While NBC’s prime-time television ratings are down, fans are streaming the Olympics on other devices.
The network said it had surpassed 2 billion minutes of live streamed action from the Rio de Janeiro Games.
Not only does that comfortably surpass the 818 million streamed minutes for the London Games, it beats by 500 million the number for all previous Olympics combined.
Within the first three days of the Olympics, 80 percent of people who watched the games said they used at least one other device to follow what was going on. That was up from 61 percent for the Sochi Winter Olympics two years ago, NBC said.
An estimated 24.3 million people watched Monday night’s prime-time telecast on NBC, the level rising by 5 percent to 25.5 million when streaming and cable coverage is added in. For the same Monday night in London four years ago, there were 26.6 million viewers.
And the Olympics appear to be big in Utah this year. NBC said that for nine of the 11 prime-time nights of Olympics action, Salt Lake City was the market with the best ratings in the country.
NBC and Samsung have been touting their virtual-reality coverage, but the quality of the video has been such that Olympians look like video-game characters on Samsung’s Gear VR headset.

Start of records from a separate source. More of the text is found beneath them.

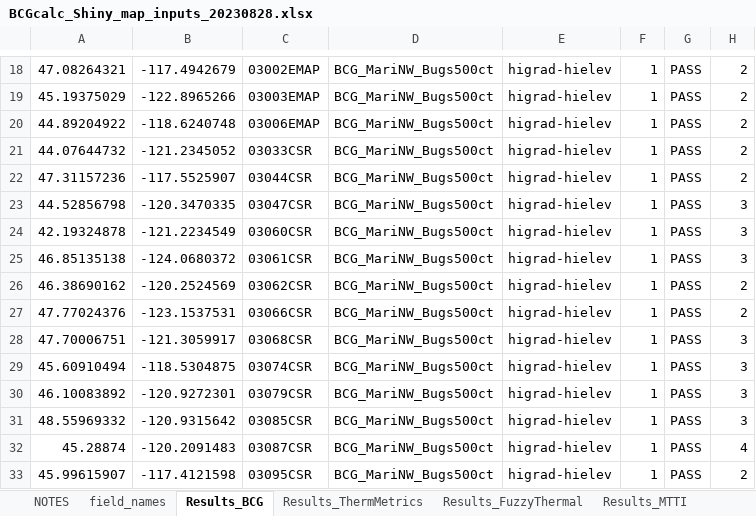
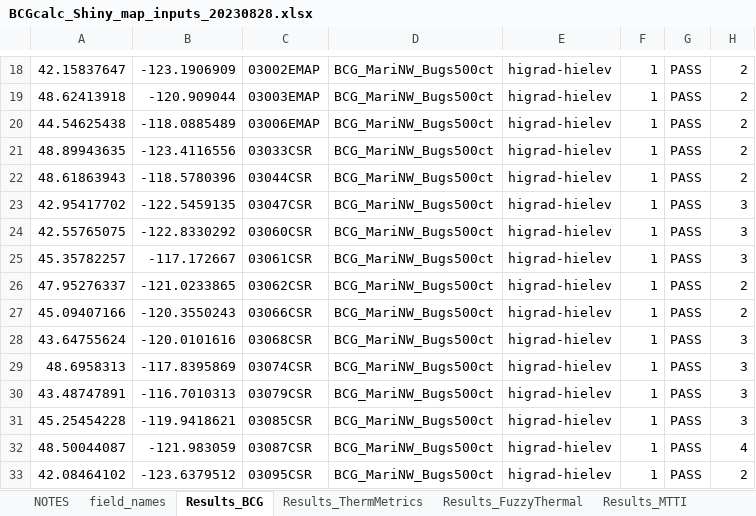
Before and after one commit to leppott/GreatPlainsBCGCalc, an Excel workbook: inst/apps/GreatPlainsBCGCalc/data/BCGcalc_Shiny_map_inputs_20230828.xlsx, sheet Results_BCG, drawn as a sheet; only a part is shown, gaps mark what is left out; values as stored, in another font and other column widths than the file's, no borders; the diff covers the shown part only; the diff names each change by its address in the sheet, - before the commit and + after, or states it on an @@ line.

```diff
--- a/inst/apps/GreatPlainsBCGCalc/data/BCGcalc_Shiny_map_inputs_20230828.xlsx (sheet Results_BCG)
+++ b/inst/apps/GreatPlainsBCGCalc/data/BCGcalc_Shiny_map_inputs_20230828.xlsx (sheet Results_BCG)
-A18: 47.08264321
+A18: 42.15837647
-B18: -117.4942679
+B18: -123.1906909
-A19: 45.19375029
+A19: 48.62413918
-B19: -122.8965266
+B19: -120.909044
-A20: 44.89204922
+A20: 44.54625438
-B20: -118.6240748
+B20: -118.0885489
-A21: 44.07644732
+A21: 48.89943635
-B21: -121.2345052
+B21: -123.4116556
-A22: 47.31157236
+A22: 48.61863943
-B22: -117.5525907
+B22: -118.5780396
-A23: 44.52856798
+A23: 42.95417702
-B23: -120.3470335
+B23: -122.5459135
-A24: 42.19324878
+A24: 42.55765075
-B24: -121.2234549
+B24: -122.8330292
-A25: 46.85135138
+A25: 45.35782257
-B25: -124.0680372
+B25: -117.172667
-A26: 46.38690162
+A26: 47.95276337
-B26: -120.2524569
+B26: -121.0233865
-A27: 47.77024376
+A27: 45.09407166
-B27: -123.1537531
+B27: -120.3550243
-A28: 47.70006751
+A28: 43.64755624
-B28: -121.3059917
+B28: -120.0101616
-A29: 45.60910494
+A29: 48.6958313
-B29: -118.5304875
+B29: -117.8395869
-A30: 46.10083892
+A30: 43.48747891
-B30: -120.9272301
+B30: -116.7010313
-A31: 48.55969332
+A31: 45.25454228
-B31: -120.9315642
+B31: -119.9418621
-A32: 45.28874
+A32: 48.50044087
-B32: -120.2091483
+B32: -121.983059
-A33: 45.99615907
+A33: 42.08464102
-B33: -117.4121598
+B33: -123.6379512
```
Also changed, not shown: 160 edited cells elsewhere in this sheet, sheet Results_BDI, sheet Results_FuzzyThermal, sheet Results_ThermMetrics, sheet Results_MTTI, sheet NOTES, sheet field_names, 4 other files.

Meanwhile, 360-degree still images from Getty Images haven’t gotten as much attention, but have been stunning. NBC’s VR video relies on cameras at fixed locations off to the sides of the fields of play. With no camera operator, there’s no control over the shots. Getty gave a 360-degree camera to each of its photographers, and they’ve been able to capture the flexibility and strength of Simone Biles on the vault, and Argentina’s Juan Martin del Potro diving into the crowd after winning his tennis gold medal. The images are available for free on the 360 Photos app on the Gear VR and Oculus Rift headsets.